_WHAT NEEDS TO BE DONE_
Which lines of the data below contain "account"? Please show them all.

======== MATERIAL PROVIDED ========

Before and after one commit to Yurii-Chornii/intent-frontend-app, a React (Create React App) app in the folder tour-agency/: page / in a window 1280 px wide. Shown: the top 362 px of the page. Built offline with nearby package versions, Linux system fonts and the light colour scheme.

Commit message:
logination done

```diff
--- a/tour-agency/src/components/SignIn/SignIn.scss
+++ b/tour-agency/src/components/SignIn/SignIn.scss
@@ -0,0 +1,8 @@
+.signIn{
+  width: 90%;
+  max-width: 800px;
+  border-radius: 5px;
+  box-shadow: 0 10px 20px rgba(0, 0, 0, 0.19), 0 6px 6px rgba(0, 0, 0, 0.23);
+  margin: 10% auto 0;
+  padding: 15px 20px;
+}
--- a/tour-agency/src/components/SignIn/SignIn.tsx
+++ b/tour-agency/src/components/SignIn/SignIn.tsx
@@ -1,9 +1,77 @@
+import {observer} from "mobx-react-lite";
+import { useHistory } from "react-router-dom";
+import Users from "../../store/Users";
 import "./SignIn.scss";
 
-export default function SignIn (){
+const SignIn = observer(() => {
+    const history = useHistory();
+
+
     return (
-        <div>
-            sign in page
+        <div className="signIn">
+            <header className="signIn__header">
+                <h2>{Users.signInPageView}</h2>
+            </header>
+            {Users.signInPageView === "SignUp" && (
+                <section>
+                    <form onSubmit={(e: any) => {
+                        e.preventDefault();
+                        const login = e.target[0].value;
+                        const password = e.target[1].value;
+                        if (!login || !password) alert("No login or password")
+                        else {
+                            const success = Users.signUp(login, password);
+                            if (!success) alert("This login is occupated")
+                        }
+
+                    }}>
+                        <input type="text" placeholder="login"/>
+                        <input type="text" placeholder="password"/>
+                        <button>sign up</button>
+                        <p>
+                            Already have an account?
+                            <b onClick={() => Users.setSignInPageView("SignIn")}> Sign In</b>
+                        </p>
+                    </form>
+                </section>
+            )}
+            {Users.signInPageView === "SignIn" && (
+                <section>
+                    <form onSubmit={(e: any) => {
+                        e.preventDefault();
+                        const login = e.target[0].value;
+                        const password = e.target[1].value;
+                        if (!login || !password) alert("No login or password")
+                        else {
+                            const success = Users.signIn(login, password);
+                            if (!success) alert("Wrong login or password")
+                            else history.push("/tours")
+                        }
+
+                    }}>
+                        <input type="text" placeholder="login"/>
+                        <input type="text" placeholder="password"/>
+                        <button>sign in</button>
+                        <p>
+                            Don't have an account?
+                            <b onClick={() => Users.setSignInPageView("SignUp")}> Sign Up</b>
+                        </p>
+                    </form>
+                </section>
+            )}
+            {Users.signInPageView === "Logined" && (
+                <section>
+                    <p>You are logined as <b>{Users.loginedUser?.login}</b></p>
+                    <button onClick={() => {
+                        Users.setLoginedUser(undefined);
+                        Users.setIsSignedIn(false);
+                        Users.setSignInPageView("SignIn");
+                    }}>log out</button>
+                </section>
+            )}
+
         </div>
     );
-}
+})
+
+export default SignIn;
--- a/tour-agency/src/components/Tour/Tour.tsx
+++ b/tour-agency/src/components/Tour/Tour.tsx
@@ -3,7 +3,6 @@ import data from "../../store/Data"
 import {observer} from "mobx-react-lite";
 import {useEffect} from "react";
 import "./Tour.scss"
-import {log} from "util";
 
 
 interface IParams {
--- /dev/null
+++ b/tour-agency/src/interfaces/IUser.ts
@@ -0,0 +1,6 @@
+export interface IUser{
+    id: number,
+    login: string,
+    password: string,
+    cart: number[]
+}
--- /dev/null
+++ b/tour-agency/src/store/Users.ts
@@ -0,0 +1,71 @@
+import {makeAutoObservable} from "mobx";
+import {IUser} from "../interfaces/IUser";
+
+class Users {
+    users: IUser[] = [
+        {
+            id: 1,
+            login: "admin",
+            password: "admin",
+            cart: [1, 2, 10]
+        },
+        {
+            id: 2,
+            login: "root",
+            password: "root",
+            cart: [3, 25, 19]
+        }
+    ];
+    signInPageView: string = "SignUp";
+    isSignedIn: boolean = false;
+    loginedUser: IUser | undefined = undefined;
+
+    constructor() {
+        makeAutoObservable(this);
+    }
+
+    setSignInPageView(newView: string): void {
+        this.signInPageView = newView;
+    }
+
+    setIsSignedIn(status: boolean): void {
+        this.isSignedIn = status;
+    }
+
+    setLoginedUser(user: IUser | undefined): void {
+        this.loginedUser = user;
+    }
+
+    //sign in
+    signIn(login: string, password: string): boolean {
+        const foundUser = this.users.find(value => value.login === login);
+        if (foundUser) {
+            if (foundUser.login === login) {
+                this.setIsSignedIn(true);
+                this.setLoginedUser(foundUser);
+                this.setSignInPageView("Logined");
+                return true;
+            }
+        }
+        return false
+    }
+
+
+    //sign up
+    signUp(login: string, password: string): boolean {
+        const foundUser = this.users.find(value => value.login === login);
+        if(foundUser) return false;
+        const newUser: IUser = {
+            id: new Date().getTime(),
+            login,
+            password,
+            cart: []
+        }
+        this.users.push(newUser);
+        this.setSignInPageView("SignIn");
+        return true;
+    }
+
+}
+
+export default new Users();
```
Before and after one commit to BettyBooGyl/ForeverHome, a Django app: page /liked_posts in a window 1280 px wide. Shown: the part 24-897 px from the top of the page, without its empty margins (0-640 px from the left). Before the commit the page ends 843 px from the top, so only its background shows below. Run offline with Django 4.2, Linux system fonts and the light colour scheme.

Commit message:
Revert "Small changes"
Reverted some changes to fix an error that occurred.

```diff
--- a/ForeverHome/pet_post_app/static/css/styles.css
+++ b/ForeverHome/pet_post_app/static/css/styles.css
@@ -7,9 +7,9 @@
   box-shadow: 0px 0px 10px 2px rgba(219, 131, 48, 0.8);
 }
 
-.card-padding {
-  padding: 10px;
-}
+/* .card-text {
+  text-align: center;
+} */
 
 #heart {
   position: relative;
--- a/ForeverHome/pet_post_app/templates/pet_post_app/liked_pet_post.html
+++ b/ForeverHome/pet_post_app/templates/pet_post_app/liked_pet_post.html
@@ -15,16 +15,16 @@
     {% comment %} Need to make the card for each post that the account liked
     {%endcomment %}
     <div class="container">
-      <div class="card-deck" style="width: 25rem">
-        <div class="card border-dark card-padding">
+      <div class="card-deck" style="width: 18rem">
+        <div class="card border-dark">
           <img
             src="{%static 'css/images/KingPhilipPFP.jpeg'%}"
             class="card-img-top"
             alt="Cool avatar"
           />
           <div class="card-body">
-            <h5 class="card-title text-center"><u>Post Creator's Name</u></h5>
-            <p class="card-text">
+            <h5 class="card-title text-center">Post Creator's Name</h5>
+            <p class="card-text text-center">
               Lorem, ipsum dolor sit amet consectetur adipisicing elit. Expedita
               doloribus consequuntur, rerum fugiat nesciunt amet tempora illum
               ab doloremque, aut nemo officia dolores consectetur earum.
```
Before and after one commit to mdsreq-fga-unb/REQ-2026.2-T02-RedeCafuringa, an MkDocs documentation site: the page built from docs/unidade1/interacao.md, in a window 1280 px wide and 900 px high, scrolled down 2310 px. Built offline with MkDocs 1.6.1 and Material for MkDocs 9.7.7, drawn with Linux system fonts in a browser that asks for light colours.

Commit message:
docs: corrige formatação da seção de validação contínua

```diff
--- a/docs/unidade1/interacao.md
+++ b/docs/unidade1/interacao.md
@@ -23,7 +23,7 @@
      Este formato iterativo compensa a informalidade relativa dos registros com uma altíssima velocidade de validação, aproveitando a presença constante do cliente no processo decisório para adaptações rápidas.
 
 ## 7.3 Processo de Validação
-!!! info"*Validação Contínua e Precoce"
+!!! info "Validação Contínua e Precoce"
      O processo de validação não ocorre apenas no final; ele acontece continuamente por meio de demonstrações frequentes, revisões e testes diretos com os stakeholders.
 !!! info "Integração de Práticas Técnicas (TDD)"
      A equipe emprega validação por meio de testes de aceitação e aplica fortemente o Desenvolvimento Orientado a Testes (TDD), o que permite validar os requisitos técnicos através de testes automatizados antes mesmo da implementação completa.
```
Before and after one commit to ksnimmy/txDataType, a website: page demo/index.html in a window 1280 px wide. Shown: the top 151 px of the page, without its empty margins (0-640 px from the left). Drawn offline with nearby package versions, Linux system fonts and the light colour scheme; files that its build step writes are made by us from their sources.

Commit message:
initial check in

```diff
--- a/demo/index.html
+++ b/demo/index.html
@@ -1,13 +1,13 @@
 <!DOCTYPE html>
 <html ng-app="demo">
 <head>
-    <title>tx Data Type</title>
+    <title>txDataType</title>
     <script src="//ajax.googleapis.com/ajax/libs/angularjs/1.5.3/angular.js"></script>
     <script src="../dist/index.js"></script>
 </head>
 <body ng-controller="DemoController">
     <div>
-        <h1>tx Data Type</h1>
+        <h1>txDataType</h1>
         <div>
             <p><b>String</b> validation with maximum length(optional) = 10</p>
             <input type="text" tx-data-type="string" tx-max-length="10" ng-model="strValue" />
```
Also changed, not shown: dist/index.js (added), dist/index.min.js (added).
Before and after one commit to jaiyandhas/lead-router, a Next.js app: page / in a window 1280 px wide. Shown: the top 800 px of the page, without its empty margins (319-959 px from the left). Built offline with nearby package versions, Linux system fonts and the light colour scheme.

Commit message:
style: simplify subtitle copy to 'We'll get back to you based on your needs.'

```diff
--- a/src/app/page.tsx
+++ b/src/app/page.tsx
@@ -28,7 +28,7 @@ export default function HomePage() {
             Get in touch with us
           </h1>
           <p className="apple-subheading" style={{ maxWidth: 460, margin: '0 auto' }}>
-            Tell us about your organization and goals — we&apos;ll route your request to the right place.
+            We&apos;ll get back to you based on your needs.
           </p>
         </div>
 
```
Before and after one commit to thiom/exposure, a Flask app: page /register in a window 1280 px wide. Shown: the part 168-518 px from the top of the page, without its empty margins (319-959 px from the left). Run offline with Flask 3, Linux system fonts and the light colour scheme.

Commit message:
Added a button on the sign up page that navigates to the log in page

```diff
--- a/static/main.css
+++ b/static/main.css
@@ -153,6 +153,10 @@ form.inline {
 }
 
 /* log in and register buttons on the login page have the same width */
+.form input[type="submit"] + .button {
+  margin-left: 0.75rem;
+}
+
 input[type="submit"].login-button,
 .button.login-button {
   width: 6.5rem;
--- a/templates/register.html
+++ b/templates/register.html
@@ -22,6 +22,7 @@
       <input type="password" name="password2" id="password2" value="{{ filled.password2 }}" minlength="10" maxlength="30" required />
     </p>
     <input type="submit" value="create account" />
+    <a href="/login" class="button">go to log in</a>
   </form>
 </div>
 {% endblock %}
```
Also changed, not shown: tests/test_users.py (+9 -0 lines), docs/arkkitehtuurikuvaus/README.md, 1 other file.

========

_ANSWER BOX_
+                            Already have an account?
+                            Don't have an account?
     {% comment %} Need to make the card for each post that the account liked
     <input type="submit" value="create account" />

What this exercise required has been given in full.